There are so many more RDNs in this budding field and I look forward to featuring them over the next months here on the blog, but if you are at FNCE, check out our talk on Sunday morning. If our last talks are any indication, it will be STO, so get there early!
For anyone in DIFM, I will be giving a short demo on plant energetics with a plant-song device from Italy at the Happy Hour, But I have to say, the best reason to stop by there is to see the incomparable Kathie Swift get yet another award (how does she find room on her mantle for all her awards?) for Lifetime Achievement in Integrative and Functional Nutrition.
I will also be at the Member Product Marketplace on Monday, offering special pricing and free shipping on my 2 books, and a special on my CE-program: Yoga and Meditation: Tools for Weight Management through Wolf Rinke. Please do come by!
It’s been quite a ride, being a student and teacher of yoga over the last two decades. Like riding a tsunami. At this point, yoga has washed over the country, and nearly every single family in America has been touched. Who’d ever thought that so many of our moms, dads, aunts, and preschool cousins would be doing yoga?
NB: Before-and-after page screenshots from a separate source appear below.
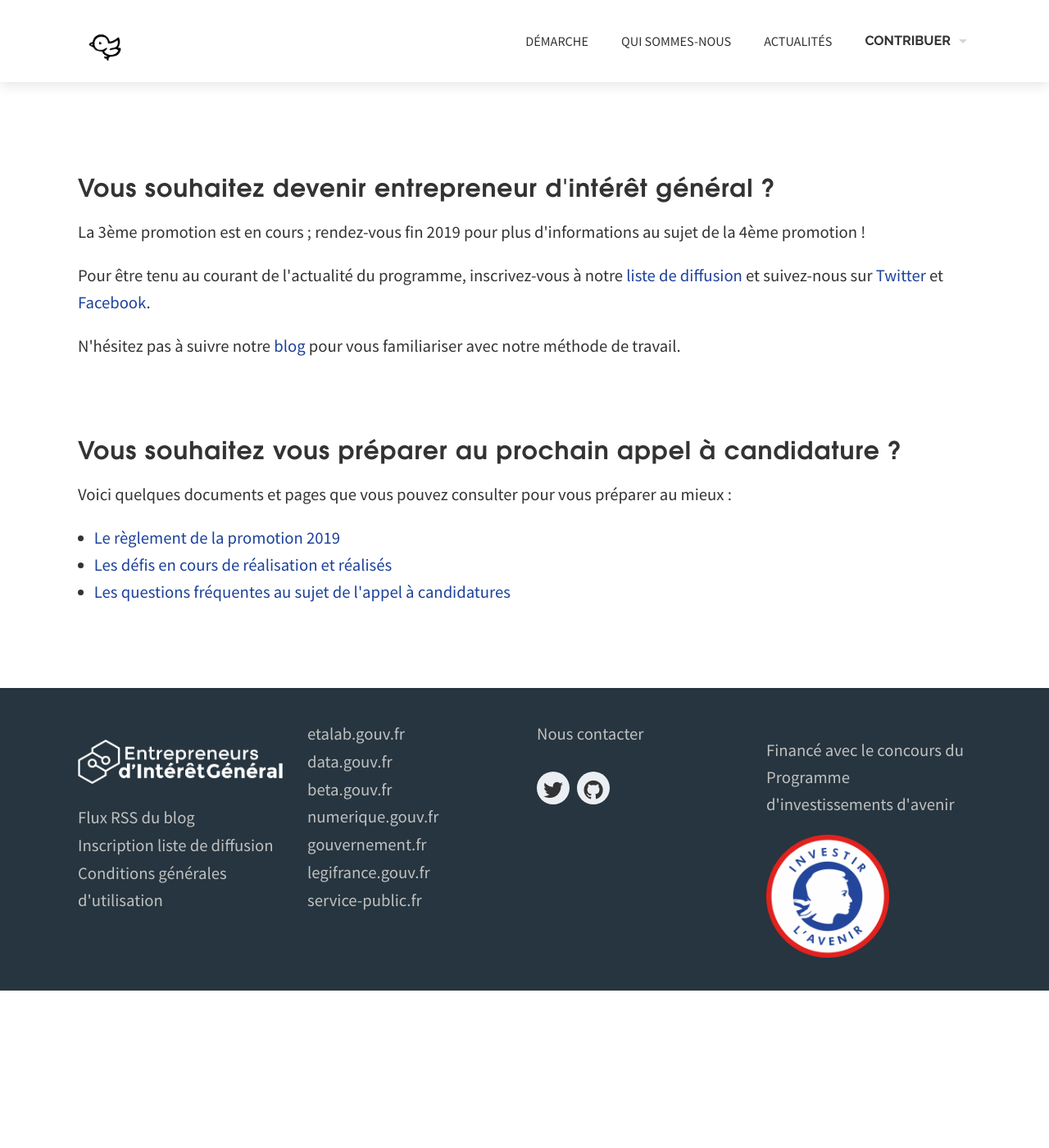
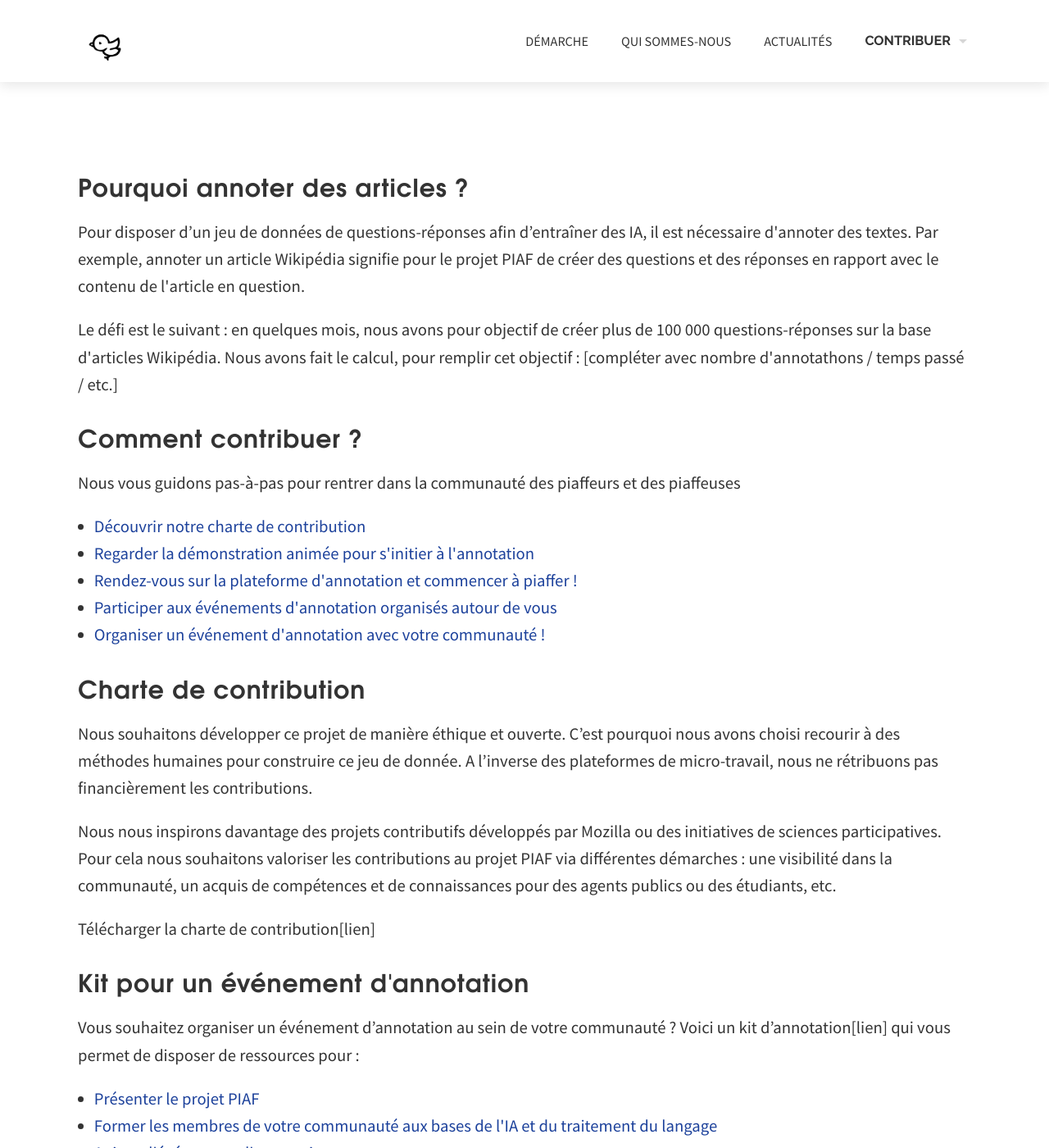
Before and after one commit to etalab/piaf-site, a Jekyll site: the page built from candidature-eig.html, in a window 1280 px wide and 1400 px high. Shown: the whole window at 82% size. Built offline with Jekyll 4.4.1, drawn with Linux system fonts in a browser that asks for light colours; nearby versions of some CDN libraries; some web fonts are replaced; library files that are not in the unit come from our copies; some of the changed text lies outside the part shown.

Commit message:
Update candidature-eig.html
Update page "annoter des articles".

```diff
--- a/candidature-eig.html
+++ b/candidature-eig.html
@@ -6,27 +6,47 @@ section_id: candidature-eig
 <div class='full'>
     <div class='row'>
 	<div class='large-12 columns'>
-      <h2>Vous souhaitez devenir entrepreneur d'intérêt général ?</h2>
+	    <h2>Pourquoi annoter des articles ?</h2>
 
-	    <p>La 3ème promotion est en cours ; rendez-vous fin 2019 pour plus d'informations au sujet de la 4ème promotion !</p>
+		<p>Pour disposer d’un jeu de données de questions-réponses afin d’entraîner des IA, il est nécessaire d'annoter des textes. Par exemple, annoter un article Wikipédia signifie pour le projet PIAF de créer des questions et des réponses en rapport avec le contenu de l'article en question.</p>
 
-	    <p>Pour être tenu au courant de l'actualité du programme, inscrivez-vous à notre <a href="{{ site.list_url }}">liste de diffusion</a> et suivez-nous sur <a href="https://twitter.com/etalab?lang=en">Twitter</a> et <a href="https://fr-fr.facebook.com/etalab/">Facebook</a>.</p>
+	    	<p>Le défi est le suivant : en quelques mois, nous avons pour objectif de créer plus de 100 000 questions-réponses sur la base d'articles Wikipédia. Nous avons fait le calcul, pour remplir cet objectif : [compléter avec nombre d'annotathons / temps passé / etc.] </p>
 
-	    <p>N'hésitez pas à suivre notre <a target="new" href="/blog.html">blog</a> pour vous familiariser avec notre méthode de travail.</p>
+	    <h2>Comment contribuer ?</h2>
 
-    </div>
-  </div>
+	    <p>Nous vous guidons pas-à-pas pour rentrer dans la communauté des piaffeurs et des piaffeuses </p>
 
-  <div class='two spacing'></div>
-  <div class='row'>
-      <div class='large-12 columns'>
-	  <h2>Vous souhaitez vous préparer au prochain appel à candidature ?</h2>
-	  <p>Voici quelques documents et pages que vous pouvez consulter pour vous préparer au mieux :</p>
 	    <ul>
-	      <li><a href="/docs/20180910_Règlement-AAC-EIG3.pdf">Le règlement de la promotion 2019</a></li>
-	      <li><a href="/defis.html">Les défis en cours de réalisation et réalisés</a></li>
-	      <li><a href="/faq-eig.html">Les questions fréquentes au sujet de l'appel à candidatures</a></li>
+
+		<li><a href="/docs/20180504-AAP-EIG3.pdf">Découvrir notre charte de contribution</a></li>
+		<li><a href="/docs/20180504-AAP-EIG3.pdf">Regarder la démonstration animée pour s'initier à l'annotation</a></li>
+		<li><a href="/defis.html">Rendez-vous sur la plateforme d'annotation et commencer à piaffer !</a></li>
+		<li><a href="/docs/AAPEIG3_Fichedetaillee.pdf">Participer aux événements d'annotation organisés autour de vous</a></li>
+		<li><a href="/docs/AAPEIG3_Fichedetaillee.pdf">Organiser un événement d'annotation avec votre communauté !</a></li>
+
 	    </ul>
+
+		 <h2>Charte de contribution</h2>
+
+	    <p>Nous souhaitons développer ce projet de manière éthique et ouverte. C’est pourquoi nous avons choisi recourir à des méthodes humaines pour construire ce jeu de donnée. A l’inverse des plateformes de micro-travail, nous ne rétribuons pas financièrement les contributions.</p>
+
+	    <p> Nous nous inspirons davantage des projets contributifs développés par Mozilla ou des initiatives de sciences participatives. Pour cela nous souhaitons valoriser les contributions au projet PIAF via différentes démarches : une visibilité dans la communauté, un acquis de compétences et de connaissances pour des agents publics ou des étudiants, etc.</p>
+
+		<p>Télécharger la charte de contribution[lien]</p>
+
+	<h2>Kit pour un événement d'annotation</h2>
+
+	    <p>Vous souhaitez organiser un événement d’annotation au sein de votre communauté ? Voici un kit d’annotation[lien] qui vous permet de disposer de ressources pour :</p>
+
+		<ul>
+
+		<li><a href="/docs/20180504-AAP-EIG3.pdf">Présenter le projet PIAF</a></li>
+		<li><a href="/docs/20180504-AAP-EIG3.pdf">Former les membres de votre communauté aux bases de l'IA et du traitement du langage</a></li>
+		<li><a href="/defis.html">Animer l'événement d'annotation</a></li>
+		<li><a href="/docs/AAPEIG3_Fichedetaillee.pdf">Valoriser votre participation au projet</a></li>
+
+	    </ul>
+
 	    <div class='four spacing'></div>
 	</div>
     </div>
```
Lines whose indentation alone changed are shown as unchanged.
So, it’s really high time for the International Association of Yoga Therapists (IAYT) to hold their first Symposium on Yoga Therapy and Research (SYTAR). A fascinating collection of clinical researchers, medical professionals, and yogis and yoginis will gather in LA in mid-January to discuss the state of this rapidly growing field.
When I first began teaching yoga, I was amazed at the quasi-health advisor role that many yoga teachers play with just a month or two of training (and those were the ones to take more comprehensive training). This after training for nearly twenty years to become a Registered Dietitian, qualified to skillful counsel people on what they should eat, or how to determine therapeutic nutritional needs.
Well, things are getting better, as far as defined national certifications for yoga teachers (though many rightfully mourn what is lost with the quantification of yoga training, when it was traditionally a Guru-teacher style training, and the guru followed his own track – the trackless track).
Coming back to therapeutics and the symposium, my abstract: Yoga and nutrition for weight management: a case study in program rationale and design was accepted for inclusion in the program. Who-ho. I’ll post the abstract here after the conference, as I think I need to let the IAYT have first publication rights.
Yoga therapy is a gem for those with mind-body issues, include weight and eating issues. Having all these yogis gathering to talk about ‘what works best for this, what works best for that, and still keeping it the wonderful practice that it is’…will benefit us all.
Read more about the association and the conference at the website, www.IAYT.org.